Keeping the white theme going the power and hard drive activity LEDs are white as well. Catching the hard drive LED at its brightest was difficult, but it is not any brighter than the power LED.
Final Thoughts and Conclusion
Corsair says right on the box for the Graphite 600T, “Brilliant design, inside and out” and I pretty much have to agree. I’m looking at the Graphite 600T like it is the Obsidian 700D and 800D's sexy sister in the little black dress and curves in all the right places. It just looks great, tons of room and super easy to work with. The paint and finish of the Graphite 600T has a great look to it, and it resisted finger prints rather well. Also being able to lift and maneuver the Graphite 600T by the lips on the front and rear bezels is nice. It’s a natural grabbing point and the bezels are strong so no worries of ripping one off the chassis. The configurable drive cages are nice as they allow the end user to arrange the inside as they need or remove unnecessary weight. I think the water cooling crowd may like the classy looks and ample room of the Graphite 600T as well. In removing one of the hard drive cages and moving the lower cage back, that opens up the whole front of the case for a radiator and pump. It might take a little work, but it can be done. The side panels are very simple and easy to take on and off. The paddle latches feel solid and work smoothly. If on some chance one does get broken they look to be easily replaceable. The lack of a window may be a down side to some, but the overall look without one is very nice. With the side panel being clear both inside and out, putting in a window shouldn’t be hard. The fans for the Graphite 600T are very quiet and feel like they are moving a fair amount of air. The white LED was a nice change up from the norm of the red/blue LED fans that most cases are sporting these days. The 4 port fan controller was also a nice touch. I was able to wire all the case fans and the CPU cooler fans to the controller. Having the whole case wired to one knob was convenient; as cooling needs changed I just reached over and turned the knob. Only thing they could have added to it was the ability to turn the LEDs off, because there are sometimes the end user may want to have the system on, but lights off.

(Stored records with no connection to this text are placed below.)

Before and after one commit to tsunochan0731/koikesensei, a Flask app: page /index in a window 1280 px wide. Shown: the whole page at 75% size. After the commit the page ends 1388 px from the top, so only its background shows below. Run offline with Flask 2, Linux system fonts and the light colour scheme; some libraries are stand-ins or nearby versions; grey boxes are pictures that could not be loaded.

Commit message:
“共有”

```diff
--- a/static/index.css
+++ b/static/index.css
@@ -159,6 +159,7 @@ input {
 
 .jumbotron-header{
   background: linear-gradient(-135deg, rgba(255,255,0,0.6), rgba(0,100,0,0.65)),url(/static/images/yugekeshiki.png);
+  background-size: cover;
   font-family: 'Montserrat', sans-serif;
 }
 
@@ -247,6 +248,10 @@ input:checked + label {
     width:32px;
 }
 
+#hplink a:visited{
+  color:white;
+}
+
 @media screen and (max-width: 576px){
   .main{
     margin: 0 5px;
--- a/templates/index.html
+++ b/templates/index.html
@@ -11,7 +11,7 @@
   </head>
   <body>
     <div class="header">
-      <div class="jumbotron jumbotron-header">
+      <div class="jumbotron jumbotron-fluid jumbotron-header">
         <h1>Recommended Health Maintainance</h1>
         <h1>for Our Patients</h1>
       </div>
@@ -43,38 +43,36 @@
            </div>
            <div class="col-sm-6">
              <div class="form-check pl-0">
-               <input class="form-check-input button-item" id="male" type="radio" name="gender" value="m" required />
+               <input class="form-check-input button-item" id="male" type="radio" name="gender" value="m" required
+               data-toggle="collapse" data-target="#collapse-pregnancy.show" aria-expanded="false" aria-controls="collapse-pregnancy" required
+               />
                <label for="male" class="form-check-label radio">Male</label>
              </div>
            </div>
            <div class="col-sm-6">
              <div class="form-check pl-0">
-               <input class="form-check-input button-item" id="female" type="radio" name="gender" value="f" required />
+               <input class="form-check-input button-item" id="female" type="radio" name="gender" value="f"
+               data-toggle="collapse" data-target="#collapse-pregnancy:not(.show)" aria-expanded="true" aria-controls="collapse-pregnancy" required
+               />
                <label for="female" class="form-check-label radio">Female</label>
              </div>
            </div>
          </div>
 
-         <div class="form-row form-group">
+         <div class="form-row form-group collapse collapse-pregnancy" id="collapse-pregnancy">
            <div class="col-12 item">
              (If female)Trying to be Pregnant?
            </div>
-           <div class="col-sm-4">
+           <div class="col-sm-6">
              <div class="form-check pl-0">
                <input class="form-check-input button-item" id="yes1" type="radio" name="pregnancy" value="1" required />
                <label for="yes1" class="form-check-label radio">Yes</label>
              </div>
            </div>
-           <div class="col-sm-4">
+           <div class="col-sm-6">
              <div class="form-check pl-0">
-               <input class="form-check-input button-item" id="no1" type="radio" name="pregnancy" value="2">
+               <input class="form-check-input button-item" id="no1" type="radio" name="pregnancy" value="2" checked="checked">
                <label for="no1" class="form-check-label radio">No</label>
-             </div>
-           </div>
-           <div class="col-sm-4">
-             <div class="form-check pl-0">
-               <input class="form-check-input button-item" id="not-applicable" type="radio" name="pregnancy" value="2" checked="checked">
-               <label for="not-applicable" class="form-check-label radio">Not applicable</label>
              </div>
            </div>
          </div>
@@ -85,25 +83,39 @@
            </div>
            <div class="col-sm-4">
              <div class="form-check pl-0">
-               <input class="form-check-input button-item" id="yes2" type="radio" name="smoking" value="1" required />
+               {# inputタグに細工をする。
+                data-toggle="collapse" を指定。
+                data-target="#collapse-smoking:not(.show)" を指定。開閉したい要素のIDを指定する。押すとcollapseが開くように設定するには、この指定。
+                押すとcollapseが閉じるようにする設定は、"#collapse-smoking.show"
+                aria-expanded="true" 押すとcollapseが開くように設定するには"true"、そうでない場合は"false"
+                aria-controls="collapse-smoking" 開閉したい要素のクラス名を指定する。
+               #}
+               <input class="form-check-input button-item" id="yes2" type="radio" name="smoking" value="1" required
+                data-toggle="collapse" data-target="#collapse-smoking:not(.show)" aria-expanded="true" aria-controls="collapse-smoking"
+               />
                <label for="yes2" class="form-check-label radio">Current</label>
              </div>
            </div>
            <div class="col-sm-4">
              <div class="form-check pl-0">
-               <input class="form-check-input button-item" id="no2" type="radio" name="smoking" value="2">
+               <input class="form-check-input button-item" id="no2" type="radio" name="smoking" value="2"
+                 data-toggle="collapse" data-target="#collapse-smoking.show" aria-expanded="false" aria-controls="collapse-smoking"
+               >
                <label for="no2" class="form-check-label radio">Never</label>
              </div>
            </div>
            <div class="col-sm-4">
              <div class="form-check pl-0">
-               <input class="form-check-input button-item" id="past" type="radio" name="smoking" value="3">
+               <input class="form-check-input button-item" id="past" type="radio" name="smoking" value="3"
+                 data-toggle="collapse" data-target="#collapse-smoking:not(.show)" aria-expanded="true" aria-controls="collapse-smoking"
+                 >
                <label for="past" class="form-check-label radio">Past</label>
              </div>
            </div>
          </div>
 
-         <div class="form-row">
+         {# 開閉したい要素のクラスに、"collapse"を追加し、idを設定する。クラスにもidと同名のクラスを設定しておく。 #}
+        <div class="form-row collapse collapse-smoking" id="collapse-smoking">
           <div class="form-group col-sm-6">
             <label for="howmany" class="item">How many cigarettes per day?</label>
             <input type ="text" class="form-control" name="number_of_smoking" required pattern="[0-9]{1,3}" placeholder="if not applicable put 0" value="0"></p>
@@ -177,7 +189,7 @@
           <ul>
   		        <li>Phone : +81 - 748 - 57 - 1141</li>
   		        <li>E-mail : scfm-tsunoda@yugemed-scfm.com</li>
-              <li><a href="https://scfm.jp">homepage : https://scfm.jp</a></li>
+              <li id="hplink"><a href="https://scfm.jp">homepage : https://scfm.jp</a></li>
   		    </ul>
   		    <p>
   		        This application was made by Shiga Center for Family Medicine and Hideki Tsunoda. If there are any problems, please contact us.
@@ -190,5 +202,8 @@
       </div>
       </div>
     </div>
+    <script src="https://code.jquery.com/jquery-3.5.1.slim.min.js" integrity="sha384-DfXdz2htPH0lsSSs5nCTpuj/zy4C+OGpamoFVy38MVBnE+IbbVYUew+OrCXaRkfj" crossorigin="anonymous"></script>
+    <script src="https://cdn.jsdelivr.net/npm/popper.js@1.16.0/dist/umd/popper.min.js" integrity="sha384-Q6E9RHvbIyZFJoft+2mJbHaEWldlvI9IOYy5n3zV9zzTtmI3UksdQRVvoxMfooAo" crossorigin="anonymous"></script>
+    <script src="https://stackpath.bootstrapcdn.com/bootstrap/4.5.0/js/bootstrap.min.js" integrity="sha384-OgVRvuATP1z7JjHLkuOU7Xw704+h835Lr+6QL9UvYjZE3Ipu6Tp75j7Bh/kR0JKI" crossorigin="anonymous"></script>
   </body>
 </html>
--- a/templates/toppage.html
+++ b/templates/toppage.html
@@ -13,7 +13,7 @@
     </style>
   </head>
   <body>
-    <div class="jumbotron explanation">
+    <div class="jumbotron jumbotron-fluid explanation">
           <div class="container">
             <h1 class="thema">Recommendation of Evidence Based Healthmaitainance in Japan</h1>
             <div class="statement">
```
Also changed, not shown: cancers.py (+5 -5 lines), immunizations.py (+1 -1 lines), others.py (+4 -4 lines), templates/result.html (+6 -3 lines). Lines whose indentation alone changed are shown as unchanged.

Like the Obsidian 700D and 800D the Graphite 600T cable management is extremely easy. The ample space behind the tray was enough to hide all the extra wires from my non-modular power supply. The grommets for the wire routing holes stayed in place and I never had one pull away from the motherboard tray. I cannot say I truly like the way the USB3 cable is routed, but there isn’t much room at the top of the case for a hole to run it through. The issue with the bottom panel was a little concerning, but the rest of the case is real solid. The bottom panel is a little on the thin side and has a fair amount of holes in it for the drive cage locations and the forward PSU support. I also did not notice it until I moved the PSU support back to match my short body PSU. With a long body PSU this may not happen. Unless you find yourself obsessively pushing on the bottom panel just in front of the PSU then you may never notice it. Overall Corsair's new Graphite series 600T could give some full towers a run for their money. Coming in at $160 plus shipping the Graphite 600T could be a very nice option for those that don’t care for the overly aggressive look of cases like the Cooler Master HAF series or the block like styling from Corsair's own Obsidian series.
Legit Bottom Line: Corsair's new Graphite series is a off to a great start with the Graphite 600T; for $160 you get a classy mid-tower with the room and features of a full tower.